Relations among approaches to learning. In this frame the researcher found that there are fairly strong relations among some variables:

  • The Deep Approach was related positively to both the Strategic Approach and Academic Self-Confidence. It means the preservice EFL teachers who were oriented towards wanting to learn and understand were more likely to report using strategies related to setting goals, working hard and being well organized, and also to feeling academically competent in studying their courses.
  • The Strategic Approach was related positively to the Surface Approach and Academic Self-confidence. It shows that the preservice EFL teachers who rely on memory and learn without understanding were more likely to report that they would think about their desire to involve setting goals, working hard and being well organized.
  • Direction in Studying is correlated with Academic Self-Confidence. It indicates that generally, the preservice EFL teachers who agree that they choose their own course would feel they can learn course material easily, achieve high standards and make sense of new information and ideas.

Gender differences. The researcher observed a statistically significant gender effect on Surface Approach, Direction in Studying and Academic Self-confidence, also in subscales of the Surface approach: ‘relying on memorizing’ and ‘concern about coping’ in this frame. The result can be seen in Table 3. From the data, we can see that female preservice EFL teachers had a consistency higher mean score for the Surface Approach. They had higher scores on ‘relying on memorizing’ and ‘concern about coping’. Male preservice EFL teachers also had a higher mean score for Direction in Studying and Academic Self-confidence towards Studying scales. It can be concluded that male preservice EFL teachers show higher Direction in Studying and perceived confidence in their skill and abilities.

In the last frame, Academic year differences, the researcher found a statistically significant academic year effect on Deep Approach, Strategic Approach, Direction in Studying, and Academic Self-confidence towards Studying. From the Data as shown in Table 4, it is clear that the third-year preservice EFL teachers had a consistency higher mean score for the all variables measured in this field.

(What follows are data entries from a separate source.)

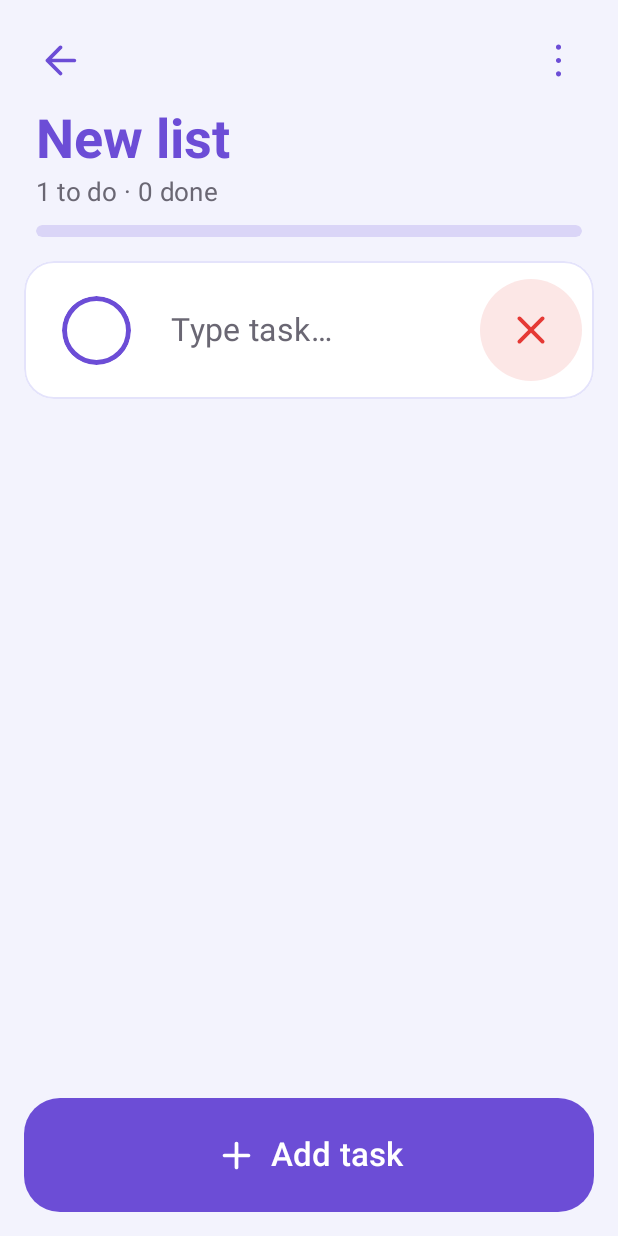
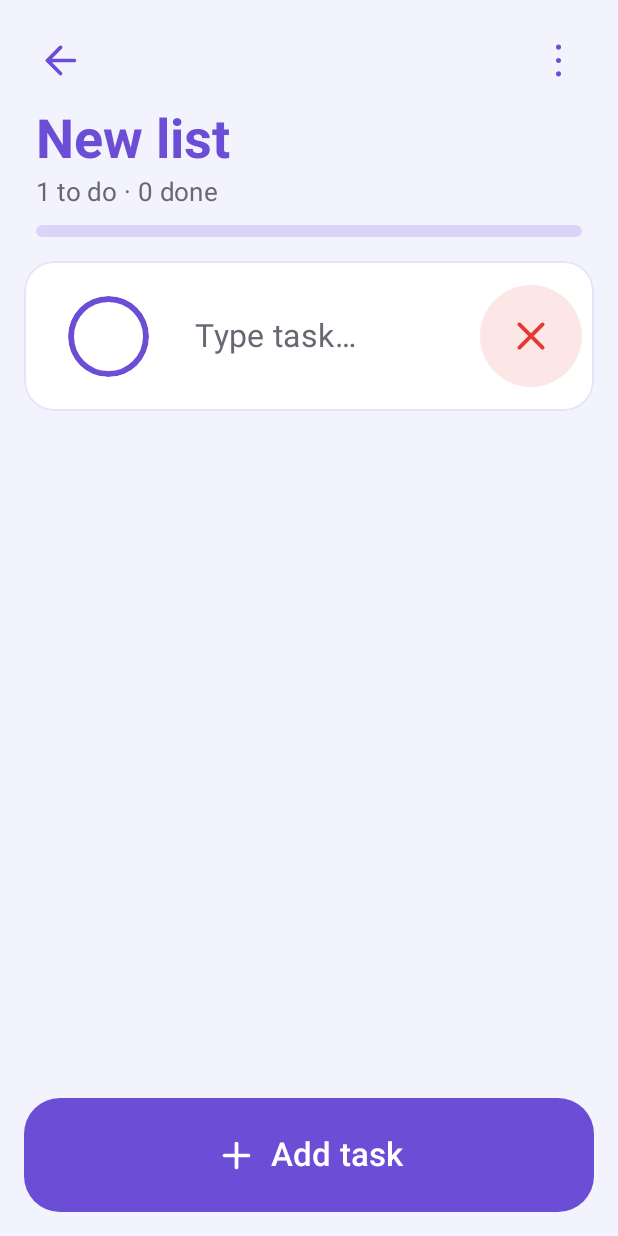
Before and after one commit to douggreenak/Checklist, an Android app built with Jetpack Compose: the composable ListScreen shown on its own in the app's theme, after a tap on "Add task", on a phone screen of 412 x 824 dp. Run offline under Robolectric (Android 15) with nearby library versions, the phone set to English and light mode, and no system bars; network calls fail; pictures from the network do not load.

Commit message:
Even larger checkbox targets; version 1.4.0
Co-Authored-By: Claude Sonnet 5.5 <noreply@anthropic.com>

```diff
--- a/app/build.gradle.kts
+++ b/app/build.gradle.kts
@@ -18,8 +18,8 @@ android {
         applicationId = "com.example.checklist"
         minSdk = 24
         targetSdk = 35
-        versionCode = 4
-        versionName = "1.3.0"
+        versionCode = 5
+        versionName = "1.4.0"
         testInstrumentationRunner = "androidx.test.runner.AndroidJUnitRunner"
     }
     signingConfigs {
--- a/app/src/main/java/com/example/checklist/ListScreen.kt
+++ b/app/src/main/java/com/example/checklist/ListScreen.kt
@@ -179,7 +179,7 @@ private fun TaskRow(
             border = BorderStroke(1.dp, MaterialTheme.colorScheme.outlineVariant),
         ) {
             Row(
-                Modifier.fillMaxWidth().heightIn(min = 92.dp).height(IntrinsicSize.Min).padding(start = 4.dp, end = 8.dp),
+                Modifier.fillMaxWidth().heightIn(min = 100.dp).height(IntrinsicSize.Min).padding(start = 4.dp, end = 8.dp),
                 verticalAlignment = Alignment.CenterVertically
             ) {
                 CheckCircle(item.checked, accent) { item.checked = !item.checked }
@@ -196,16 +196,16 @@ private fun TaskRow(
 @Composable
 private fun CheckCircle(checked: Boolean, accent: Accent, onClick: () -> Unit) {
     Box(
-        Modifier.width(88.dp).fillMaxHeight().clip(RoundedCornerShape(28.dp)).clickable(role = Role.Checkbox, onClick = onClick),
+        Modifier.width(104.dp).fillMaxHeight().clip(RoundedCornerShape(28.dp)).clickable(role = Role.Checkbox, onClick = onClick),
         contentAlignment = Alignment.Center
     ) {
         Box(
-            Modifier.size(46.dp).clip(CircleShape)
+            Modifier.size(54.dp).clip(CircleShape)
                 .background(if (checked) accent.color else Color.Transparent)
-                .border(3.dp, accent.color, CircleShape),
+                .border(3.5.dp, accent.color, CircleShape),
             contentAlignment = Alignment.Center
         ) {
-            if (checked) Icon(painterResource(R.drawable.ic_check), "Done", tint = accent.on, modifier = Modifier.size(32.dp))
+            if (checked) Icon(painterResource(R.drawable.ic_check), "Done", tint = accent.on, modifier = Modifier.size(38.dp))
         }
     }
 }
```
Also changed, not shown: 3 other files.
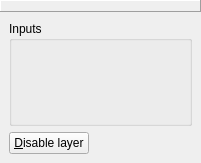
GPlates/GPlates, file src/qt-widgets/VisualLayerWidgetUi.ui: the form before one commit.
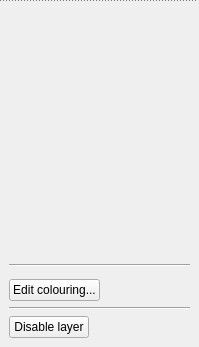
The form after the commit.

The edit to the form file:
```diff
--- a/src/qt-widgets/VisualLayerWidgetUi.ui
+++ b/src/qt-widgets/VisualLayerWidgetUi.ui
@@ -6,8 +6,8 @@
    <rect>
     <x>0</x>
     <y>0</y>
-    <width>201</width>
-    <height>163</height>
+    <width>199</width>
+    <height>347</height>
    </rect>
   </property>
   <property name="focusPolicy">
@@ -19,6 +19,15 @@
   <property name="autoFillBackground">
    <bool>true</bool>
   </property>
+  <layout class="QHBoxLayout" name="horizontalLayout_4">
+   <property name="spacing">
+    <number>0</number>
+   </property>
+   <property name="margin">
+    <number>0</number>
+   </property>
+   <item>
+    <widget class="QFrame" name="widget_frame">
   <layout class="QVBoxLayout" name="verticalLayout_2">
    <property name="spacing">
     <number>0</number>
@@ -27,19 +36,32 @@
     <number>0</number>
    </property>
    <item>
-    <widget class="QFrame" name="top_frame">
+       <widget class="QWidget" name="border_widget" native="true">
+        <property name="minimumSize">
+         <size>
+          <width>0</width>
+          <height>1</height>
+         </size>
+        </property>
+        <property name="maximumSize">
+         <size>
+          <width>16777215</width>
+          <height>1</height>
+         </size>
+        </property>
+        <property name="styleSheet">
+         <string notr="true">border-top: 1px dotted black;</string>
+        </property>
+       </widget>
+      </item>
+      <item>
+       <widget class="QWidget" name="top_widget" native="true">
      <property name="sizePolicy">
       <sizepolicy hsizetype="Preferred" vsizetype="Minimum">
        <horstretch>0</horstretch>
        <verstretch>0</verstretch>
       </sizepolicy>
      </property>
-     <property name="frameShape">
-      <enum>QFrame::Panel</enum>
-     </property>
-     <property name="frameShadow">
-      <enum>QFrame::Raised</enum>
-     </property>
      <layout class="QHBoxLayout" name="horizontalLayout_3">
       <property name="spacing">
        <number>0</number>
@@ -105,10 +127,7 @@
           <verstretch>0</verstretch>
          </sizepolicy>
         </property>
-        <layout class="QHBoxLayout" name="horizontalLayout_2">
-         <property name="spacing">
-          <number>5</number>
-         </property>
+           <layout class="QGridLayout" name="gridLayout">
          <property name="leftMargin">
           <number>4</number>
          </property>
@@ -121,31 +140,51 @@
          <property name="bottomMargin">
           <number>5</number>
          </property>
-         <item>
-          <layout class="QVBoxLayout" name="right_vertical_layout">
-           <property name="spacing">
-            <number>0</number>
-           </property>
-           <property name="margin">
-            <number>0</number>
-           </property>
-           <item>
-            <widget class="QWidget" name="visibility_icon_placeholder_widget" native="true"/>
-           </item>
-           <item>
-            <widget class="QWidget" name="right_filler_widget" native="true">
+            <property name="horizontalSpacing">
+             <number>6</number>
+            </property>
+            <property name="verticalSpacing">
+             <number>2</number>
+            </property>
+            <item row="0" column="0">
+             <widget class="QWidget" name="visibility_icon_placeholder_widget" native="true">
+              <property name="sizePolicy">
+               <sizepolicy hsizetype="Minimum" vsizetype="Preferred">
+                <horstretch>0</horstretch>
+                <verstretch>0</verstretch>
+               </sizepolicy>
+              </property>
+             </widget>
+            </item>
+            <item row="0" column="1">
+             <widget class="QWidget" name="name_label_placeholder_widget" native="true">
              <property name="sizePolicy">
-              <sizepolicy hsizetype="Preferred" vsizetype="MinimumExpanding">
+               <sizepolicy hsizetype="Expanding" vsizetype="Preferred">
                <horstretch>0</horstretch>
                <verstretch>0</verstretch>
               </sizepolicy>
              </property>
             </widget>
            </item>
-          </layout>
-         </item>
-         <item>
-          <widget class="QWidget" name="basic_info_placeholder_widget" native="true"/>
+            <item row="1" column="0">
+             <widget class="QWidget" name="default_icon_placeholder_widget" native="true">
+              <property name="sizePolicy">
+               <sizepolicy hsizetype="Minimum" vsizetype="Preferred">
+                <horstretch>0</horstretch>
+                <verstretch>0</verstretch>
+               </sizepolicy>
+              </property>
+             </widget>
+            </item>
+            <item row="1" column="1">
+             <widget class="QWidget" name="type_label_placeholder_widget" native="true">
+              <property name="sizePolicy">
+               <sizepolicy hsizetype="Expanding" vsizetype="Preferred">
+                <horstretch>0</horstretch>
+                <verstretch>0</verstretch>
+               </sizepolicy>
+              </property>
+             </widget>
          </item>
         </layout>
        </widget>
@@ -164,17 +203,78 @@
      <property name="autoFillBackground">
       <bool>true</bool>
      </property>
+        <property name="styleSheet">
+         <string notr="true"/>
+        </property>
+        <layout class="QVBoxLayout" name="verticalLayout_5">
+         <item>
+          <widget class="QWidget" name="input_channels_widget" native="true">
+           <property name="sizePolicy">
+            <sizepolicy hsizetype="Preferred" vsizetype="Expanding">
+             <horstretch>0</horstretch>
+             <verstretch>0</verstretch>
+            </sizepolicy>
+           </property>
+          </widget>
+         </item>
+         <item>
+          <widget class="QWidget" name="edit_colouring_group_widget" native="true">
+           <layout class="QVBoxLayout" name="verticalLayout_4">
+            <property name="margin">
+             <number>0</number>
+            </property>
+            <item>
+             <widget class="Line" name="line">
+              <property name="orientation">
+               <enum>Qt::Horizontal</enum>
+              </property>
+             </widget>
+            </item>
+            <item>
+             <widget class="QWidget" name="colour_palette_placeholder_widget" native="true"/>
+            </item>
+            <item>
+             <widget class="QWidget" name="edit_colouring_widget" native="true">
+              <layout class="QHBoxLayout" name="horizontalLayout_2">
+               <property name="margin">
+                <number>0</number>
+               </property>
+               <item>
+                <widget class="QPushButton" name="edit_colouring_button">
+                 <property name="text">
+                  <string>Edit colouring...</string>
+                 </property>
+                </widget>
+               </item>
+               <item>
+                <spacer name="horizontalSpacer_2">
+                 <property name="orientation">
+                  <enum>Qt::Horizontal</enum>
+                 </property>
+                 <property name="sizeHint" stdset="0">
+                  <size>
+                   <width>40</width>
+                   <height>20</height>
+                  </size>
+                 </property>
+                </spacer>
+               </item>
+              </layout>
+             </widget>
+            </item>
+           </layout>
+          </widget>
+         </item>
+         <item>
+          <widget class="QWidget" name="additional_options_group_widget" native="true">
      <layout class="QVBoxLayout" name="verticalLayout">
-      <item>
-       <widget class="QGroupBox" name="input_channels_groupbox">
-        <property name="sizePolicy">
-         <sizepolicy hsizetype="Preferred" vsizetype="Expanding">
-          <horstretch>0</horstretch>
-          <verstretch>0</verstretch>
-         </sizepolicy>
-        </property>
-        <property name="title">
-         <string>Inputs</string>
+            <property name="margin">
+             <number>0</number>
+            </property>
+            <item>
+             <widget class="Line" name="line_2">
+              <property name="orientation">
+               <enum>Qt::Horizontal</enum>
         </property>
        </widget>
       </item>
@@ -187,7 +287,7 @@
          <item>
           <widget class="QPushButton" name="disable_button">
            <property name="text">
-            <string>&amp;Disable layer</string>
+                  <string>Disable layer</string>
            </property>
           </widget>
          </item>
@@ -203,6 +303,12 @@
             </size>
            </property>
           </spacer>
+               </item>
+              </layout>
+             </widget>
+            </item>
+           </layout>
+          </widget>
          </item>
         </layout>
        </widget>
```
Lines whose indentation alone changed are shown as unchanged.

They appear to be improving in confidence and clarity of direction in studying as they report higher academic self-concern in the third year. These preservice EFL teachers are more likely to fulfill their potential.

 Finally, in conclusion session, the researcher sums up the result of her study. The content is similar with the discussion above, she states the all main points that she can find in this study, but in the last of this session she talk about the recommendation which can be a good input for all educators. She suggests that the educators need to understand how preservice teachers set about their learning tasks, their intentions and approaches and how these impact on the quality of their learning outcomes In other words, educators need to become more sensitive to preservice teachers’ learning style preferences, and differences that may exist, in order to maximize preservice teacher in learning.

In brief, after all the discussion above, it is clear enough that approaches to Learning for Preservice EFL teacher is significant. Since it has great impact on their learning outcome and their performance in the real teaching-learning situations later, it is also recommended to have this kind of study in Indonesia context. This contribution will be a value for learning institutions, such as State University of Jakarta which is labeled as the ‘producer’ of teachers, and their teaching staff in order to produce the better, or even the best, EFL teachers.